He was declared man of the match for that game and, if that garland didn't quite fall his way last night, he did again produce a performance rich in wisdom and humility.
What he brings to a team was aptly synopsised just nine minutes in when, after a clumsy touch gave the ball to Alexandru Gatcan, Meyler chased down the Moldovan as if pursuing a pick-pocket with his watch.
Soon after, he materialised behind the Irish back four, sweeping away danger fleetingly presented by the elusive Radu Ginsari.
In many ways, Meyler was the hod-carrier here, doing his prosaic thing whilst men like Wes Hoolahan and the encouragingly impressive Callum O'Dowda found licence to lift the creative curtain.
Two Daryl Murphy goals up inside 19 minutes, it proved a peculiar night by the Dodder.
The win against weak opposition was secured with easy efficiency, but anything less would have been derided.
And the timing of a new contract announcement for O'Neill was odd if only because, through his four years at the helm, seldom has this Irish team looked less identifiable in terms of football personality than it does right now.
They are neither one thing nor the other, urgent and cohesive one moment, dissonant and palpably anxious the next.
Before last night, they'd failed to win any of four competitive internationals since beating Austria in Vienna 11 months ago, four games that decanted a miserly two goals.
And that hard-boiled truth of a team losing its way in mid-campaign seemed to be overlooked this week, perhaps on the basis that no compelling alternatives to O'Neill have been making conspicuous sounds.
It's true too that international football doesn't allow a manager the intimacy of time with his players to mould any great, tactical masterplan.
Largely the job is one of compromise. Square pegs go in round holes because there is no open market for alternatives.
And the history of Irish managers is one of good men turning sour as they find themselves reduced to tossing bromides in defence of a group that can't quite give us evenings at The Bolshoi.
We always want ballet, you see. They give us a line-dance.
And so much of O'Neill's interaction with media can seem powdered with mild sarcasm, communicating only on what seems a largely superficial level.
In this, the tendencies of one Irish manager seldom differ from any other. The job wears their patience. They grow tired of the endless carping, the sense of people demanding art from a battlefield.

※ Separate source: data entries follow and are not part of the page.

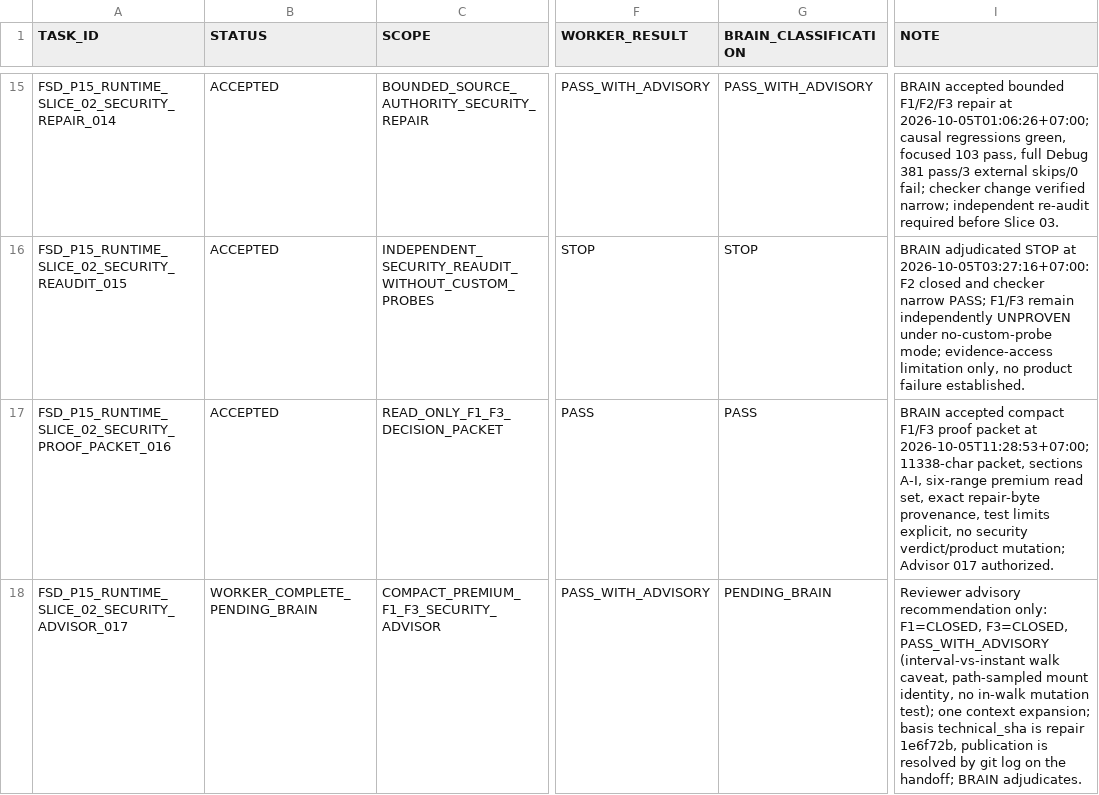
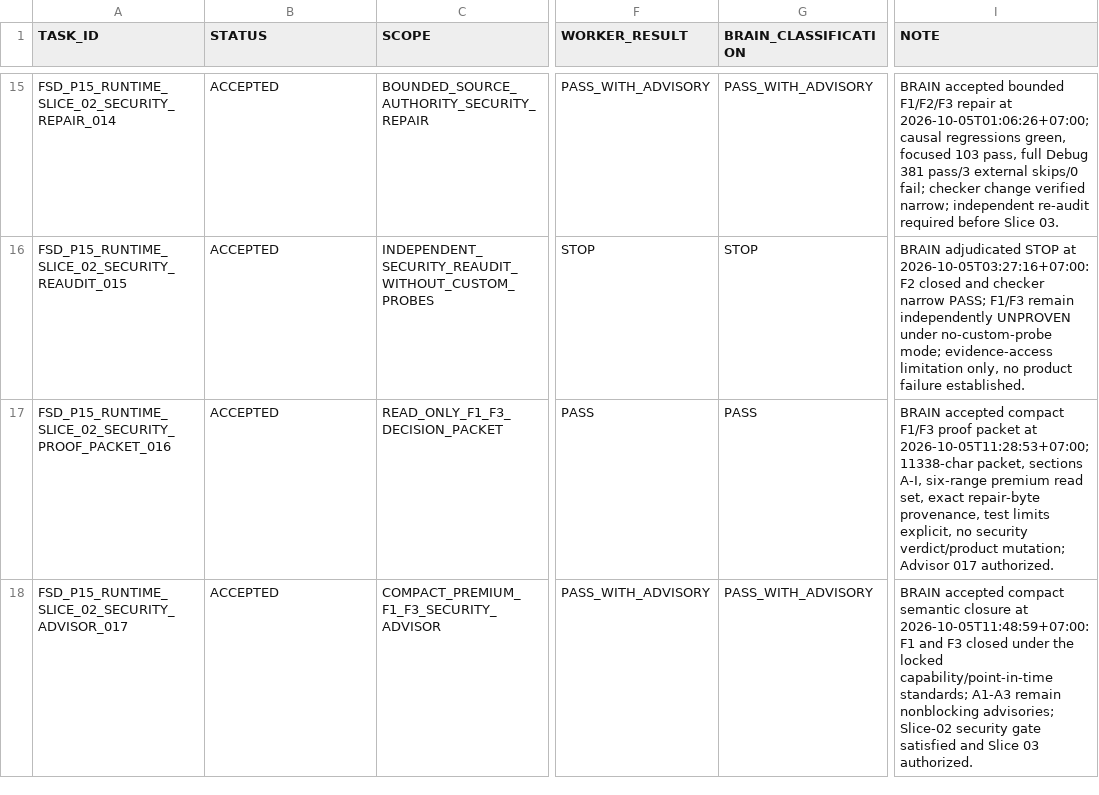
Before and after one commit to cenvu/FSD, a TSV file: STATE/TASK_LEDGER.tsv, drawn as a sheet; only a part is shown, gaps mark what is left out; the diff names each change by its address in the sheet, - before the commit and + after, or states it on an @@ line.

Commit message:
brain: close Slice 02 security and authorize Slice 03

```diff
--- a/STATE/TASK_LEDGER.tsv
+++ b/STATE/TASK_LEDGER.tsv
-B18 (STATUS): WORKER_COMPLETE_PENDING_BRAIN
+B18 (STATUS): ACCEPTED
-G18 (BRAIN_CLASSIFICATION): PENDING_BRAIN
+G18 (BRAIN_CLASSIFICATION): PASS_WITH_ADVISORY
-I18 (NOTE): Reviewer advisory recommendation only: F1=CLOSED, F3=CLOSED, PASS_WITH_ADVISORY (interval-vs-instant walk caveat, path-sampled mount identity, no in-walk mutation test); one context expansion; basis technical_sha is repair 1e6f72b, publication is resolved by git log on the handoff; BRAIN adjudicates.
+I18 (NOTE): BRAIN accepted compact semantic closure at 2026-10-05T11:48:59+07:00: F1 and F3 closed under the locked capability/point-in-time standards; A1-A3 remain nonblocking advisories; Slice-02 security gate satisfied and Slice 03 authorized.
```
Also changed, not shown: 2 other files.
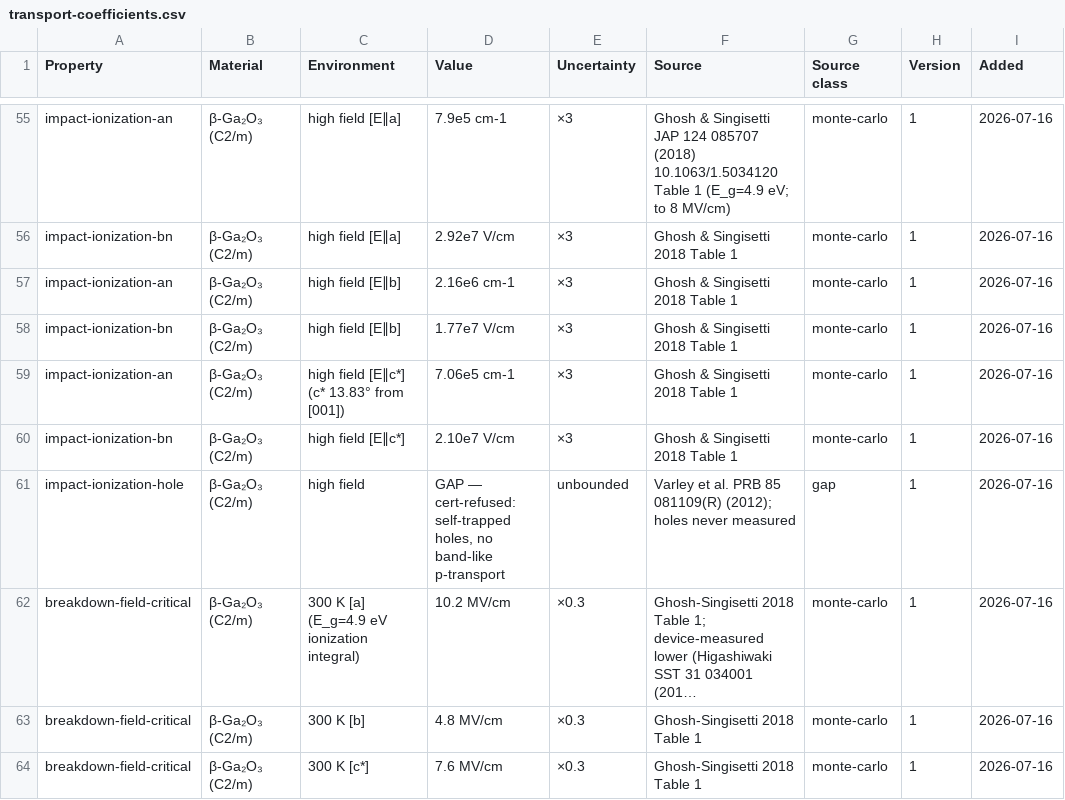
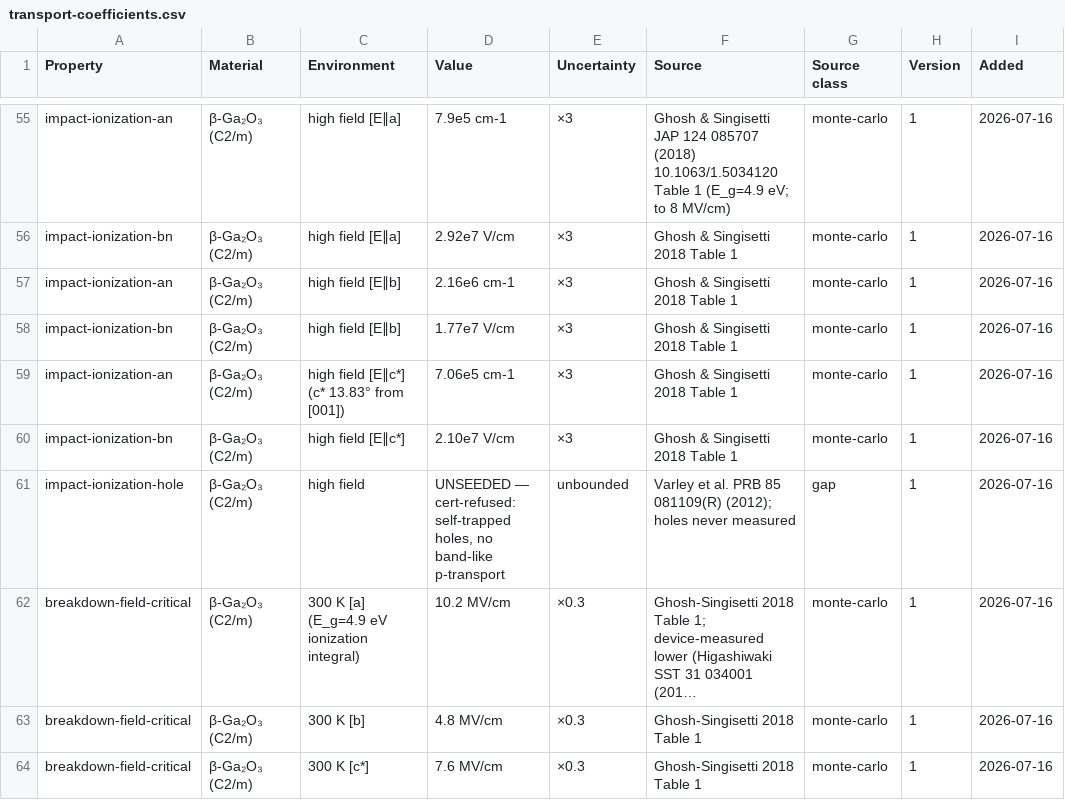
Before and after one commit to javier-alejandro-aristondo-flores/n-Op, a CSV file: data/reference-data/transport-coefficients.csv, drawn as a sheet; only a part is shown, gaps mark what is left out; long unchanged cells end in …; the diff covers the shown part only; the diff names each change by its address in the sheet, - before the commit and + after, or states it on an @@ line.

```diff
--- a/data/reference-data/transport-coefficients.csv
+++ b/data/reference-data/transport-coefficients.csv
-D61 (Value): GAP — cert-refused:…
+D61 (Value): UNSEEDED — cert-refused:…
```
Also changed, not shown: 7 edited cells elsewhere in this file, data/reference-data/polarization-piezoelectric.csv, 17 other files.
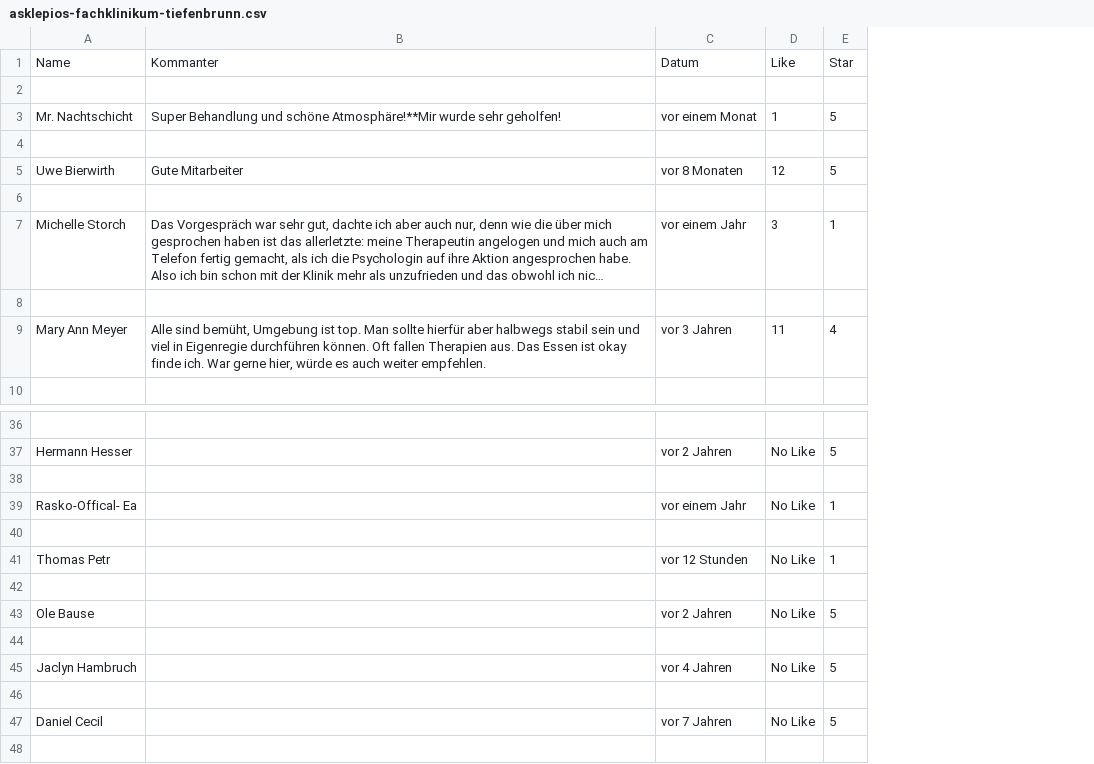
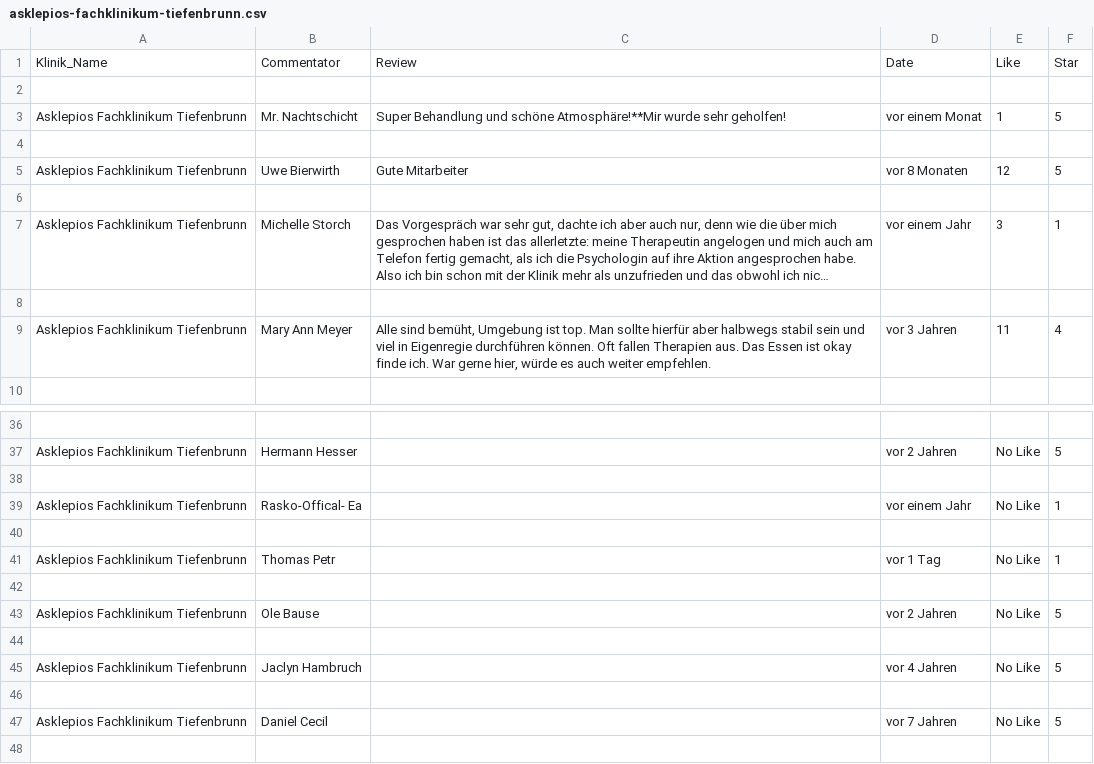
Before and after one commit to ablmz/AbschlussProject-EndToEnd-DS-Project-, a CSV file: bewertungen_selenium/asklepios-fachklinikum-tiefenbrunn.csv, drawn as a sheet; only a part is shown, gaps mark what is left out; long unchanged cells end in …; removed rows and columns are numbered as before the commit, all else as after; the diff names each change by its address in the sheet, - before the commit and + after, or states it on an @@ line.

```diff
--- a/bewertungen_selenium/asklepios-fachklinikum-tiefenbrunn.csv
+++ b/bewertungen_selenium/asklepios-fachklinikum-tiefenbrunn.csv
+column A, rows 3-9: Asklepios Fachklinikum Tiefenbrunn |  | Asklepios Fachklinikum Tiefenbrunn |  | Asklepios Fachklinikum Tiefenbrunn |  | Asklepios Fachklinikum Tiefenbrunn; rows 37-47: Asklepios Fachklinikum Tiefenbrunn |  | Asklepios Fachklinikum Tiefenbrunn |  | Asklepios Fachklinikum Tiefenbrunn |  | Asklepios Fachklinikum Tiefenbrunn |  | Asklepios Fachklinikum Tiefenbrunn |  | Asklepios Fachklinikum Tiefenbrunn
-row 1: Name | Kommanter | Datum | Like | Star
+row 1: Klinik_Name | Commentator | Review | Date | Like | Star
-D41: vor 12 Stunden
+D41: vor 1 Tag
```
Also changed, not shown: 41 other files.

There have been nights when that prayer seemed to be answered, like against Italy in Lille or Austria in Vienna.
Taking the initiative in these games, by its nature, meant taking chances. And through those evenings on opposition soil, Ireland found it within themselves to play with a tempo they've largely struggled to replicate in Dublin.
To begin with, it looked like they had found it last night but, in a sense, those early Murphy goals all but sedated the crowd and, seemingly, the team. As the minutes trickled by, a lot of the early structure and control began to unravel before our eyes.
Once O'Neill became incandescent when Meyler was slow to position himself on the half-way line as Shane Duffy and Ciaran Clark stepped forward for an Irish corner. But it was a rare moment of animation from the manager on a night that quickly lost its impetus and promise.
Of course, they say that good managers are right when they have to be and that's been O'Neill's position all along, an argument that patience is a virtue that usually gets rewarded.
The journey to last year's Euro finals was electrified by an improbable Dublin win over a Germany team that never saw the punch coming.
Now Cardiff beckons and, if Meyler doesn't retain the captaincy on Monday, it will be a surprise if he doesn't at least start. An unfashionable footballer making the most of what nature gave him.
An emblem of the team.